The beauty of these emails is that they consistently remind your customers why they use your product and what they’d miss out on if they were to leave.
II. Remind them to engage
Reminding your customers when they haven’t interacted for a while is a common sense way to encourage them to return. Buffer does a great job of this with their reminders that your “buffer” is empty:
These campaigns are a great way to build a loyal user base that is in the habit of using your product. Using email to nudge customers toward using your product as part of their standard daily routine is an amazing way to increase your retention rates.
Amazon uses product reviews to drive Kindle readers back to Amazon.com to engage and, hopefully, purchase again. Whenever you purchase a book on Amazon.com, this is the sort of campaign you’ll receive:
This is a great example of Amazon bridging the gap between the Kindle, a physical device, and their website. This shows they are always thinking about retention and ways to get you back to Amazon.com to buy again.
OkCupid’s email marketing focuses on encouraging you to return and check out “new matches.” Their campaigns are frequent but targeted enough that they effectively encourage customers to return and re-engage, keeping them around longer in their iPhone app. Their emails are an effective driver of in-app engagement.
III. Share directly in their inbox
Don’t forget about newsletters!
In further reference to the “teaching” done on the Mr Porter site mentioned earlier, Net-a-Porter has started sending their customers a weekly “magazine” that features style tips from around the web. They don’t hard-sell their products in this online magazine, but, instead, share new looks and discuss brands and fashion in general. They educate their customers on what looks good.
Skillshare provides another example with the way they send regular updates featuring their latest courses. Due to the variety available on Skillshare, these really are powerful emails for driving retention (if not sent too often) since they let customers know about categories of courses they may not have seen before. It lets them know about something new, meaning they’ll return to Skillshare’s website.
So, remember to:
- Track your customer churn.

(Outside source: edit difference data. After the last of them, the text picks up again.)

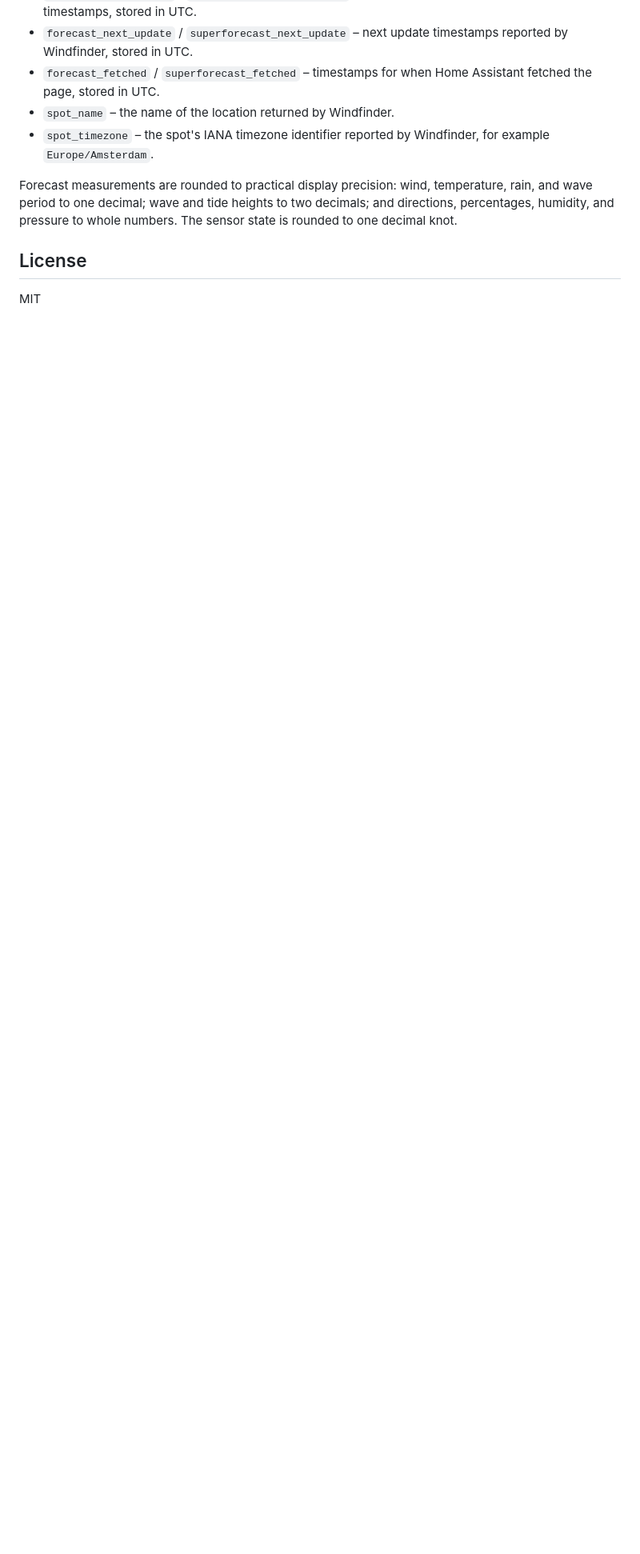
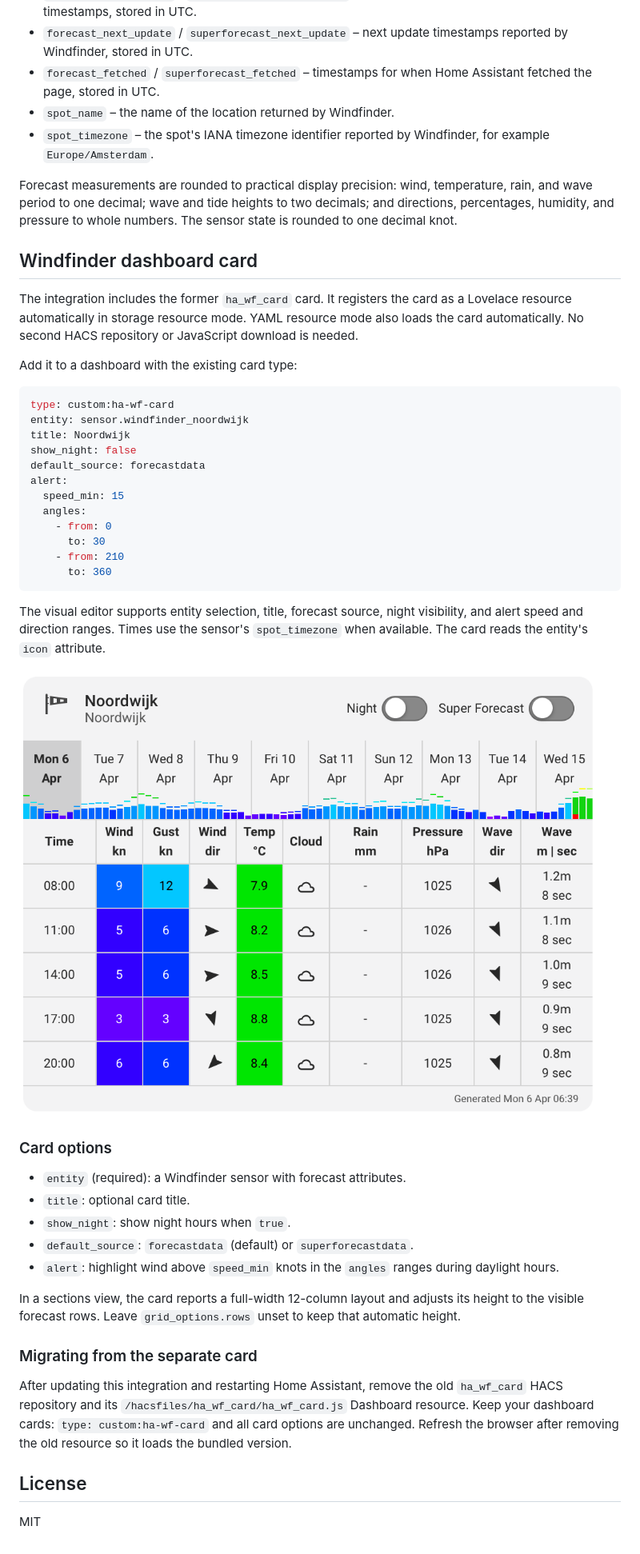
Before and after one commit to jtonk/ha_wf, a Markdown page: README.md, the part around one of its changes. Shown at 80% size. GitHub-like rendering; pictures changed too: docs/windfinder-card.png (added); blank space fills up the shorter version.

Commit message:
Bundle Windfinder dashboard card with integration

````diff
--- a/README.md
+++ b/README.md
@@ -57,5 +57,55 @@ temperature, rain, and wave period to one decimal; wave and tide heights to two
 decimals; and directions, percentages, humidity, and pressure to whole numbers.
 The sensor state is rounded to one decimal knot.
 
+## Windfinder dashboard card
+
+The integration includes the former `ha_wf_card` card. It registers the card as a
+Lovelace resource automatically in storage resource mode. YAML resource mode also
+loads the card automatically. No second HACS repository or JavaScript download is
+needed.
+
+Add it to a dashboard with the existing card type:
+
+```yaml
+type: custom:ha-wf-card
+entity: sensor.windfinder_noordwijk
+title: Noordwijk
+show_night: false
+default_source: forecastdata
+alert:
+  speed_min: 15
+  angles:
+    - from: 0
+      to: 30
+    - from: 210
+      to: 360
+```
+
+The visual editor supports entity selection, title, forecast source, night
+visibility, and alert speed and direction ranges. Times use the sensor's
+`spot_timezone` when available. The card reads the entity's `icon` attribute.
+
+![Windfinder dashboard card](https://raw.githubusercontent.com/jtonk/ha_wf/main/docs/windfinder-card.png)
+
+### Card options
+
+- `entity` (required): a Windfinder sensor with forecast attributes.
+- `title`: optional card title.
+- `show_night`: show night hours when `true`.
+- `default_source`: `forecastdata` (default) or `superforecastdata`.
+- `alert`: highlight wind above `speed_min` knots in the `angles` ranges during daylight hours.
+
+In a sections view, the card reports a full-width 12-column layout and adjusts
+its height to the visible forecast rows. Leave `grid_options.rows` unset to keep
+that automatic height.
+
+### Migrating from the separate card
+
+After updating this integration and restarting Home Assistant, remove the old
+`ha_wf_card` HACS repository and its `/hacsfiles/ha_wf_card/ha_wf_card.js`
+Dashboard resource. Keep your dashboard cards: `type: custom:ha-wf-card` and all
+card options are unchanged. Refresh the browser after removing the old resource
+so it loads the bundled version.
+
 ## License
 MIT
````
Also changed, not shown: other parts of README.md (+1 -1 lines), 4 other files.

Review this number regularly.
- Build a community around your business.
- Use email to directly encourage customers to continually engage with your product(s).
Or, if you want a bite-sized overview of everything discussed here, check out this slideshow (which, hopefully, will give you a laugh as well):
Let’s face it: You’re never going to get your churn rate to zero. Your customers will leave for all sorts of reasons. That’s part of doing business.
BUT…you can put your best foot forward and work to ensure you retain as many of your customers as possible.
The most important thing is always be sincere and provide value. Don’t ever burn your bridges! It’s not good for your brand and especially not for your churn rate.
Embrace these ideas and feel free to share other retention strategies you use for your business in the comments!
About the Author: Chris Hexton is a co-founder of email remarketing software Vero. He spends his days helping online businesses optimize their email marketing and use it effectively to maximize their profit. You can catch him on Twitter via @chexton and @veroapp. He’d love to talk with you!